TASK PROMPT: Search the entries below for "flex" and copy each matching line.
━━━━━━━━━━
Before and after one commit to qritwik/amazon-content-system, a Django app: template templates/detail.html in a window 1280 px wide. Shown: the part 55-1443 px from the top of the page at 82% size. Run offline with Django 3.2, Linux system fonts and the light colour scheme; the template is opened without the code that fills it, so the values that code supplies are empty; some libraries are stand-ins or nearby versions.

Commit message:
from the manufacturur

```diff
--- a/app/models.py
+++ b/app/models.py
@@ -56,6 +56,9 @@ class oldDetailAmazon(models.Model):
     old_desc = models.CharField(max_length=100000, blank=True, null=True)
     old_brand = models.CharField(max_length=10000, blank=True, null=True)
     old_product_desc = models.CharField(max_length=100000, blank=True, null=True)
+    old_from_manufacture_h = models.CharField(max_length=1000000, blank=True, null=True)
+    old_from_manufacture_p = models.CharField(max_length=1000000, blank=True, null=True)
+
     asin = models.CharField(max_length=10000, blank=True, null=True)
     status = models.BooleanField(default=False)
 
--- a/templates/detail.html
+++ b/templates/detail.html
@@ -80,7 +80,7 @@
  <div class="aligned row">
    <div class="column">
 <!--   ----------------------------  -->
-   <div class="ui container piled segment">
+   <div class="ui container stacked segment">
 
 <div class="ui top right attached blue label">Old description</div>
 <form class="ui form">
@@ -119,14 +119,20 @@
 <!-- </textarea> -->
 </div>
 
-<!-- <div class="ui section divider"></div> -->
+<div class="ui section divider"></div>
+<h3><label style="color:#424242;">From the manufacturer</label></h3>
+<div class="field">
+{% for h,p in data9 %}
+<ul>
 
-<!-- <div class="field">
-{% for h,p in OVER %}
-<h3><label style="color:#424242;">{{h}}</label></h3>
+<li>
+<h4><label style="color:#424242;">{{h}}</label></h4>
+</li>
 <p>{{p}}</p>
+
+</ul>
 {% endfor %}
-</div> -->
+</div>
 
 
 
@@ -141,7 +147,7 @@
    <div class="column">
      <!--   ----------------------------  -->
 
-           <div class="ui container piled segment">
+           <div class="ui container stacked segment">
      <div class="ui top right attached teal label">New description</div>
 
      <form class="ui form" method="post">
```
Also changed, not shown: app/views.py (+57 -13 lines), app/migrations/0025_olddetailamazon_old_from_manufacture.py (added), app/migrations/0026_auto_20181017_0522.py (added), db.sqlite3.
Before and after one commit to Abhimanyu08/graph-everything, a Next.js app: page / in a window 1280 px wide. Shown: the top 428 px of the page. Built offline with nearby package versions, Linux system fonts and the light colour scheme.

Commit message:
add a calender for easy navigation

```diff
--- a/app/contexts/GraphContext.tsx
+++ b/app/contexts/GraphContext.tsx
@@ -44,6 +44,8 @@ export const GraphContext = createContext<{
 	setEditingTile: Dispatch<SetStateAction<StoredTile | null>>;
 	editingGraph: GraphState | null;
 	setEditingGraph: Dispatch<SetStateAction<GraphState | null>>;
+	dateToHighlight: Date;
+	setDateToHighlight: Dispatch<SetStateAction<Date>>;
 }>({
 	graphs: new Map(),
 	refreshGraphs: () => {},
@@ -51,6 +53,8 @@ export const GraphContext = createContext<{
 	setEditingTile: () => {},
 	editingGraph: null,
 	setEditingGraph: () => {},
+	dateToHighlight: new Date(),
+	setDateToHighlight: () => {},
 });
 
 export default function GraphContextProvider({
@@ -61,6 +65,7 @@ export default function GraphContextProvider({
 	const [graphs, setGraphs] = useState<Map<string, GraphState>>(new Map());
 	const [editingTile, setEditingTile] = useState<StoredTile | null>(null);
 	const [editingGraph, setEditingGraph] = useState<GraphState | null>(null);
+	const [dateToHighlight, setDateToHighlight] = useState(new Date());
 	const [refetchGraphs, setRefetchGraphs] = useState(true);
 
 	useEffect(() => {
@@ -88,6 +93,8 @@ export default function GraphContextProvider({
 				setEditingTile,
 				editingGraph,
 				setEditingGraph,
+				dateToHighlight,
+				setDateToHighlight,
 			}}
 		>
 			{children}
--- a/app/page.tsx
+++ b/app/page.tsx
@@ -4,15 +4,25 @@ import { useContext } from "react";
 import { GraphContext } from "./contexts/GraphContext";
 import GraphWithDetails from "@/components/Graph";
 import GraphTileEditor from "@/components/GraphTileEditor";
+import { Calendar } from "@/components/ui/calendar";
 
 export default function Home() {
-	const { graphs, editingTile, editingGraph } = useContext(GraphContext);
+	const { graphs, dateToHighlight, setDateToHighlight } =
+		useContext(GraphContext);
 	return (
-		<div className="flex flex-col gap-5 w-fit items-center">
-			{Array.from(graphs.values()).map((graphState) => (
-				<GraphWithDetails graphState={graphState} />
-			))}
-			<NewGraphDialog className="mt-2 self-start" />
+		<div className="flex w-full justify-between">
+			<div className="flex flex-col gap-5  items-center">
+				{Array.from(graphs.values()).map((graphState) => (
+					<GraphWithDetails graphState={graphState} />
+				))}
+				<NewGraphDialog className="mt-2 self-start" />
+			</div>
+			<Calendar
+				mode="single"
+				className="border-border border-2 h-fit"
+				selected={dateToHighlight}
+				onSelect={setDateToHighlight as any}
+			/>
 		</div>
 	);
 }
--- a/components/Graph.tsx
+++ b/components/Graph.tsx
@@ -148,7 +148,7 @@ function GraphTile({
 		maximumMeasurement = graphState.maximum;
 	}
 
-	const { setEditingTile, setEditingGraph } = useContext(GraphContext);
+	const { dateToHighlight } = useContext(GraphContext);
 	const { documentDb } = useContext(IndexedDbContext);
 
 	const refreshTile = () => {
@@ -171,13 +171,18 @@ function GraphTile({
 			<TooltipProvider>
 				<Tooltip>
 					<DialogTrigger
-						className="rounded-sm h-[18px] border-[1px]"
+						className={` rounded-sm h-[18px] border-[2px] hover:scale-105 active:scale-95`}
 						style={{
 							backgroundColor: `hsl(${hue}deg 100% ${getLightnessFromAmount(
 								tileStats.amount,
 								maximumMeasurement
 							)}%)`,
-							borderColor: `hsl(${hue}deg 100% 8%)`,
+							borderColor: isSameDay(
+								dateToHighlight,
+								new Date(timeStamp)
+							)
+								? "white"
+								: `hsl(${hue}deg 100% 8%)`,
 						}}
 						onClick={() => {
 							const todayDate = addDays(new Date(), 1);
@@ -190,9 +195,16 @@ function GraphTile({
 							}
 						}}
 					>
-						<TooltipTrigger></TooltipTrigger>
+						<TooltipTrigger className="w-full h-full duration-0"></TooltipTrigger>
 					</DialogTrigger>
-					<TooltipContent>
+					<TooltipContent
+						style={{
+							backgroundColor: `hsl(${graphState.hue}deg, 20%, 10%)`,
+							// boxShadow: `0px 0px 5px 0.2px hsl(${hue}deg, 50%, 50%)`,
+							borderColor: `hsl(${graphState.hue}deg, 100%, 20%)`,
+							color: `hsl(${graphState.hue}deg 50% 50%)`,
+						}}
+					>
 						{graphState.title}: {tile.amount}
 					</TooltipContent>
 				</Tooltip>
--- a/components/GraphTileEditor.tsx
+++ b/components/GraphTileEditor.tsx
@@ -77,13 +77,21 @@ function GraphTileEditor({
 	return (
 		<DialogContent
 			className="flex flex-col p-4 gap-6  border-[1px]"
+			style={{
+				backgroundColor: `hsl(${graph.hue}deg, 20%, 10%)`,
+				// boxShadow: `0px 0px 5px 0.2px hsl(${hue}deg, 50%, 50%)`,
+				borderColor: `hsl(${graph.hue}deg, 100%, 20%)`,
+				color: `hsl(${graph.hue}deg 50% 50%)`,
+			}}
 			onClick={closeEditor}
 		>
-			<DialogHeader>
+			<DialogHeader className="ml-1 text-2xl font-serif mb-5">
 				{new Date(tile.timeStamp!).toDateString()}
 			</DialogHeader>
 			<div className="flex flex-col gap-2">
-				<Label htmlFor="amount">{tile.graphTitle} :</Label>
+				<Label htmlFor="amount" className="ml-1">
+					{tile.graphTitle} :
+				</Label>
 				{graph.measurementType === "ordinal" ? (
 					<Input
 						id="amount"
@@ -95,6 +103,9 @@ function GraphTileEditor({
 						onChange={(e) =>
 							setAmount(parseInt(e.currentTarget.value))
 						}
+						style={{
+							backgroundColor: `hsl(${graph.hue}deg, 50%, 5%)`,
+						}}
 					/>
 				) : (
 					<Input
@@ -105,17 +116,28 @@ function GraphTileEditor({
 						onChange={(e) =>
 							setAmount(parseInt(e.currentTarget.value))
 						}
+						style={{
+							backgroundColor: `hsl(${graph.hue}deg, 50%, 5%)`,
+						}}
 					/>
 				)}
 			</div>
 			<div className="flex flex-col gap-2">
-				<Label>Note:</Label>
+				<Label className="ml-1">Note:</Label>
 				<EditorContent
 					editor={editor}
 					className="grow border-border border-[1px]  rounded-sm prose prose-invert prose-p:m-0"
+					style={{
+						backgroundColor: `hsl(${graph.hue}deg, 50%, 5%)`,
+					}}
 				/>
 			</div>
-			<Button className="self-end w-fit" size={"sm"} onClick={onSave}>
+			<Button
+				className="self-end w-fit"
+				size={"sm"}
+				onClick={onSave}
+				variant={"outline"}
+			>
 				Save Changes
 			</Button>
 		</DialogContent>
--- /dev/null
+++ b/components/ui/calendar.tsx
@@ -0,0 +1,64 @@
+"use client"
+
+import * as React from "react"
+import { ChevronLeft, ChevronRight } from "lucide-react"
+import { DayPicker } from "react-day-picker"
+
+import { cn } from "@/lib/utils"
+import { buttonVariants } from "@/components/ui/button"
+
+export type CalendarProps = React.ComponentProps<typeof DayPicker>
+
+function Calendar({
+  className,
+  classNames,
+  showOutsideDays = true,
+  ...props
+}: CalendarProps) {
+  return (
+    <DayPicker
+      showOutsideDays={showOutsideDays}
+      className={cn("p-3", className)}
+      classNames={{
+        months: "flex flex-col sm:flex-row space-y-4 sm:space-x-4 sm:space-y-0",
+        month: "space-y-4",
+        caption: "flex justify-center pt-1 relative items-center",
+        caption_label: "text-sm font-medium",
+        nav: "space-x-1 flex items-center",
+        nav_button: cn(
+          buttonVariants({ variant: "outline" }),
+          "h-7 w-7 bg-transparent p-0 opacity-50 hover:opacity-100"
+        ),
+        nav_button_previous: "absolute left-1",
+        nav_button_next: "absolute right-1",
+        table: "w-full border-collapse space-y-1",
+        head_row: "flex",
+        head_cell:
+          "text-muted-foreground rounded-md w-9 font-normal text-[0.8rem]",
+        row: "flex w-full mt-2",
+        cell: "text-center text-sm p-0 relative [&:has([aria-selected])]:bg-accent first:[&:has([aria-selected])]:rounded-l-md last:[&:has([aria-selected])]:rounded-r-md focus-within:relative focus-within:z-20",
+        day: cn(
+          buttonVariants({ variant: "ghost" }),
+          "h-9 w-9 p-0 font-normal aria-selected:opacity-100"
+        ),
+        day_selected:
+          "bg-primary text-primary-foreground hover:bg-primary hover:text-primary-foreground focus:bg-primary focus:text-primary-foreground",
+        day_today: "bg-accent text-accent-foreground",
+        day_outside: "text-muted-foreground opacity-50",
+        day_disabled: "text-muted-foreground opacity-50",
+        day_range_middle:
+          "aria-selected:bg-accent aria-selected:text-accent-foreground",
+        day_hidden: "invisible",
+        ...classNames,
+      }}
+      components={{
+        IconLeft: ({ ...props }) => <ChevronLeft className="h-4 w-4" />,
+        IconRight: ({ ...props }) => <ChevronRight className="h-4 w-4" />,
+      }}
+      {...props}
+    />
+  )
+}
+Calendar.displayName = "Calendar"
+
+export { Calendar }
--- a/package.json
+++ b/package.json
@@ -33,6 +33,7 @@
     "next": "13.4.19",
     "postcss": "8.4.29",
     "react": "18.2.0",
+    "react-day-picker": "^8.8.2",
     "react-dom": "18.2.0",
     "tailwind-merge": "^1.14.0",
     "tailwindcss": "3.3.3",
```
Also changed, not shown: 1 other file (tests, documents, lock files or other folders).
━━━━━━━━━━
RESULT OF THE TASK:
-		<div className="flex flex-col gap-5 w-fit items-center">
+		<div className="flex w-full justify-between">
+			<div className="flex flex-col gap-5  items-center">
 			className="flex flex-col p-4 gap-6  border-[1px]"
 			<div className="flex flex-col gap-2">
 			<div className="flex flex-col gap-2">
+        months: "flex flex-col sm:flex-row space-y-4 sm:space-x-4 sm:space-y-0",
+        caption: "flex justify-center pt-1 relative items-center",
+        nav: "space-x-1 flex items-center",
+        head_row: "flex",
+        row: "flex w-full mt-2",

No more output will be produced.